WHAT NEEDS TO BE DONE: All entries below are to be duplicated verbatim.

DATA UNDER STUDY:
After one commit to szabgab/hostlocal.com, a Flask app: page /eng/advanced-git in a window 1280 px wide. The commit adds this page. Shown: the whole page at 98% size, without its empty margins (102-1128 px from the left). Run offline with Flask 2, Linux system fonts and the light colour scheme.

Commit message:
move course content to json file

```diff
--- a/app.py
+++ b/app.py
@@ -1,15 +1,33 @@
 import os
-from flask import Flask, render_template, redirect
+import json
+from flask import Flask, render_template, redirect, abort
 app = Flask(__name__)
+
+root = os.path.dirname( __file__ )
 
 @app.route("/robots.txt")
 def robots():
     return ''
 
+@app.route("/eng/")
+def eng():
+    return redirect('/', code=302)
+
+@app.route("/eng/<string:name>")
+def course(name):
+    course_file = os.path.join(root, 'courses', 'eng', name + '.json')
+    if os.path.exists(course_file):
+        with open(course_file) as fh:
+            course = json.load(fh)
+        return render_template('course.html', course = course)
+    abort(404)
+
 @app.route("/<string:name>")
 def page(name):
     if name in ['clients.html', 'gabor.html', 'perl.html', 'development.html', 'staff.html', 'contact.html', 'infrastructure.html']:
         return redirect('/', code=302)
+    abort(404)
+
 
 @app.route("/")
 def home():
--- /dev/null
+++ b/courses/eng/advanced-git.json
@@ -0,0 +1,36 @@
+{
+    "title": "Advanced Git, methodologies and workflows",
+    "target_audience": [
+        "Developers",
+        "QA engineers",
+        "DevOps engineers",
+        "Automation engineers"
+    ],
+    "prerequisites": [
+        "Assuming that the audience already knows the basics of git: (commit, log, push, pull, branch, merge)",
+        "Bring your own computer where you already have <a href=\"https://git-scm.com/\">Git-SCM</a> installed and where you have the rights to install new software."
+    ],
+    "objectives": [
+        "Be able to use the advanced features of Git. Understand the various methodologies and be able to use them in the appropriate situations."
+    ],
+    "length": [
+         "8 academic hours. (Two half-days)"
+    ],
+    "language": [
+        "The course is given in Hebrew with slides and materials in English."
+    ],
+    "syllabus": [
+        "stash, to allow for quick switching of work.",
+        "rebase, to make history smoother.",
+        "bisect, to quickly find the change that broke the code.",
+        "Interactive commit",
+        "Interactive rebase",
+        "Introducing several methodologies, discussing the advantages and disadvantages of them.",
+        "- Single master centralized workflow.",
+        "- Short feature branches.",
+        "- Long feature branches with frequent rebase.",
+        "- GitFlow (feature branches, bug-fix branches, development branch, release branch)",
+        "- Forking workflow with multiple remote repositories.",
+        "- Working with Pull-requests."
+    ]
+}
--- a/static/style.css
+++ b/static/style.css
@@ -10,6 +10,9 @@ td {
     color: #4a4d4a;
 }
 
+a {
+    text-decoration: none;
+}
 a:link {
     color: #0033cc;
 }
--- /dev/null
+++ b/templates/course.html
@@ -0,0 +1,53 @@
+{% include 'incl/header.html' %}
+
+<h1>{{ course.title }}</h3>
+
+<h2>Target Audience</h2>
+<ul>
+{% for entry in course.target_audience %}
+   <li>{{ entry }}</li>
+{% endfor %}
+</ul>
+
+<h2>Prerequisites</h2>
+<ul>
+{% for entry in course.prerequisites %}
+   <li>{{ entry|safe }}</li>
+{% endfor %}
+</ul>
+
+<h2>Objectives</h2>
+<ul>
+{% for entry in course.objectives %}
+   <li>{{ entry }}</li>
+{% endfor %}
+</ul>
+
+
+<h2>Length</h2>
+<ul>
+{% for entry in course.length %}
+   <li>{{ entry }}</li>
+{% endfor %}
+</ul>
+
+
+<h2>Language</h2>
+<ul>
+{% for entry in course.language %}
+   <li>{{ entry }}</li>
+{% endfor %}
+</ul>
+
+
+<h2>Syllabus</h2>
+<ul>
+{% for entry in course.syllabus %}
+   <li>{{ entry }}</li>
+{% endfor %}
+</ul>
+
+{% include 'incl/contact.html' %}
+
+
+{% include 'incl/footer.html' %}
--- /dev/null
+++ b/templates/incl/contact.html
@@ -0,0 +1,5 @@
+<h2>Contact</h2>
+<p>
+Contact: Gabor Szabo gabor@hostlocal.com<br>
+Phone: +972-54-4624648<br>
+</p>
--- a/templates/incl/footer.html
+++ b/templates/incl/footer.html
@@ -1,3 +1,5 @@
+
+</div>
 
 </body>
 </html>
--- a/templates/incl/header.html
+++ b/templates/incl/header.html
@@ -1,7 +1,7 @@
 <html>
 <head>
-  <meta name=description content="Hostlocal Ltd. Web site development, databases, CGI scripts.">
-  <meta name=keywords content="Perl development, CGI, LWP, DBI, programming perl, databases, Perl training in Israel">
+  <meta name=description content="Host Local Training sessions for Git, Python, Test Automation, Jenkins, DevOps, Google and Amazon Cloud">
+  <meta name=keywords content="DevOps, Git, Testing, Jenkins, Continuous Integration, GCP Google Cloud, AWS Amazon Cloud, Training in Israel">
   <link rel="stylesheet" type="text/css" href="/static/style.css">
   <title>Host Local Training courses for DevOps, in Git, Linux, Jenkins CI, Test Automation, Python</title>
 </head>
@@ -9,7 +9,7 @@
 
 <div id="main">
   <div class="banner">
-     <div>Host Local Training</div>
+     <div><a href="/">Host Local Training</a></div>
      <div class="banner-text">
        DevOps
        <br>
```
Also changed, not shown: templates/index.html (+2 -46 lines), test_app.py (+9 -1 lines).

ANSWER TO THIS EXERCISE:
After one commit to szabgab/hostlocal.com, a Flask app: page /eng/advanced-git in a window 1280 px wide. The commit adds this page. Shown: the whole page at 98% size, without its empty margins (102-1128 px from the left). Run offline with Flask 2, Linux system fonts and the light colour scheme.

Commit message:
move course content to json file

```diff
--- a/app.py
+++ b/app.py
@@ -1,15 +1,33 @@
 import os
-from flask import Flask, render_template, redirect
+import json
+from flask import Flask, render_template, redirect, abort
 app = Flask(__name__)
+
+root = os.path.dirname( __file__ )
 
 @app.route("/robots.txt")
 def robots():
     return ''
 
+@app.route("/eng/")
+def eng():
+    return redirect('/', code=302)
+
+@app.route("/eng/<string:name>")
+def course(name):
+    course_file = os.path.join(root, 'courses', 'eng', name + '.json')
+    if os.path.exists(course_file):
+        with open(course_file) as fh:
+            course = json.load(fh)
+        return render_template('course.html', course = course)
+    abort(404)
+
 @app.route("/<string:name>")
 def page(name):
     if name in ['clients.html', 'gabor.html', 'perl.html', 'development.html', 'staff.html', 'contact.html', 'infrastructure.html']:
         return redirect('/', code=302)
+    abort(404)
+
 
 @app.route("/")
 def home():
--- /dev/null
+++ b/courses/eng/advanced-git.json
@@ -0,0 +1,36 @@
+{
+    "title": "Advanced Git, methodologies and workflows",
+    "target_audience": [
+        "Developers",
+        "QA engineers",
+        "DevOps engineers",
+        "Automation engineers"
+    ],
+    "prerequisites": [
+        "Assuming that the audience already knows the basics of git: (commit, log, push, pull, branch, merge)",
+        "Bring your own computer where you already have <a href=\"https://git-scm.com/\">Git-SCM</a> installed and where you have the rights to install new software."
+    ],
+    "objectives": [
+        "Be able to use the advanced features of Git. Understand the various methodologies and be able to use them in the appropriate situations."
+    ],
+    "length": [
+         "8 academic hours. (Two half-days)"
+    ],
+    "language": [
+        "The course is given in Hebrew with slides and materials in English."
+    ],
+    "syllabus": [
+        "stash, to allow for quick switching of work.",
+        "rebase, to make history smoother.",
+        "bisect, to quickly find the change that broke the code.",
+        "Interactive commit",
+        "Interactive rebase",
+        "Introducing several methodologies, discussing the advantages and disadvantages of them.",
+        "- Single master centralized workflow.",
+        "- Short feature branches.",
+        "- Long feature branches with frequent rebase.",
+        "- GitFlow (feature branches, bug-fix branches, development branch, release branch)",
+        "- Forking workflow with multiple remote repositories.",
+        "- Working with Pull-requests."
+    ]
+}
--- a/static/style.css
+++ b/static/style.css
@@ -10,6 +10,9 @@ td {
     color: #4a4d4a;
 }
 
+a {
+    text-decoration: none;
+}
 a:link {
     color: #0033cc;
 }
--- /dev/null
+++ b/templates/course.html
@@ -0,0 +1,53 @@
+{% include 'incl/header.html' %}
+
+<h1>{{ course.title }}</h3>
+
+<h2>Target Audience</h2>
+<ul>
+{% for entry in course.target_audience %}
+   <li>{{ entry }}</li>
+{% endfor %}
+</ul>
+
+<h2>Prerequisites</h2>
+<ul>
+{% for entry in course.prerequisites %}
+   <li>{{ entry|safe }}</li>
+{% endfor %}
+</ul>
+
+<h2>Objectives</h2>
+<ul>
+{% for entry in course.objectives %}
+   <li>{{ entry }}</li>
+{% endfor %}
+</ul>
+
+
+<h2>Length</h2>
+<ul>
+{% for entry in course.length %}
+   <li>{{ entry }}</li>
+{% endfor %}
+</ul>
+
+
+<h2>Language</h2>
+<ul>
+{% for entry in course.language %}
+   <li>{{ entry }}</li>
+{% endfor %}
+</ul>
+
+
+<h2>Syllabus</h2>
+<ul>
+{% for entry in course.syllabus %}
+   <li>{{ entry }}</li>
+{% endfor %}
+</ul>
+
+{% include 'incl/contact.html' %}
+
+
+{% include 'incl/footer.html' %}
--- /dev/null
+++ b/templates/incl/contact.html
@@ -0,0 +1,5 @@
+<h2>Contact</h2>
+<p>
+Contact: Gabor Szabo gabor@hostlocal.com<br>
+Phone: +972-54-4624648<br>
+</p>
--- a/templates/incl/footer.html
+++ b/templates/incl/footer.html
@@ -1,3 +1,5 @@
+
+</div>
 
 </body>
 </html>
--- a/templates/incl/header.html
+++ b/templates/incl/header.html
@@ -1,7 +1,7 @@
 <html>
 <head>
-  <meta name=description content="Hostlocal Ltd. Web site development, databases, CGI scripts.">
-  <meta name=keywords content="Perl development, CGI, LWP, DBI, programming perl, databases, Perl training in Israel">
+  <meta name=description content="Host Local Training sessions for Git, Python, Test Automation, Jenkins, DevOps, Google and Amazon Cloud">
+  <meta name=keywords content="DevOps, Git, Testing, Jenkins, Continuous Integration, GCP Google Cloud, AWS Amazon Cloud, Training in Israel">
   <link rel="stylesheet" type="text/css" href="/static/style.css">
   <title>Host Local Training courses for DevOps, in Git, Linux, Jenkins CI, Test Automation, Python</title>
 </head>
@@ -9,7 +9,7 @@
 
 <div id="main">
   <div class="banner">
-     <div>Host Local Training</div>
+     <div><a href="/">Host Local Training</a></div>
      <div class="banner-text">
        DevOps
        <br>
```
Also changed, not shown: templates/index.html (+2 -46 lines), test_app.py (+9 -1 lines).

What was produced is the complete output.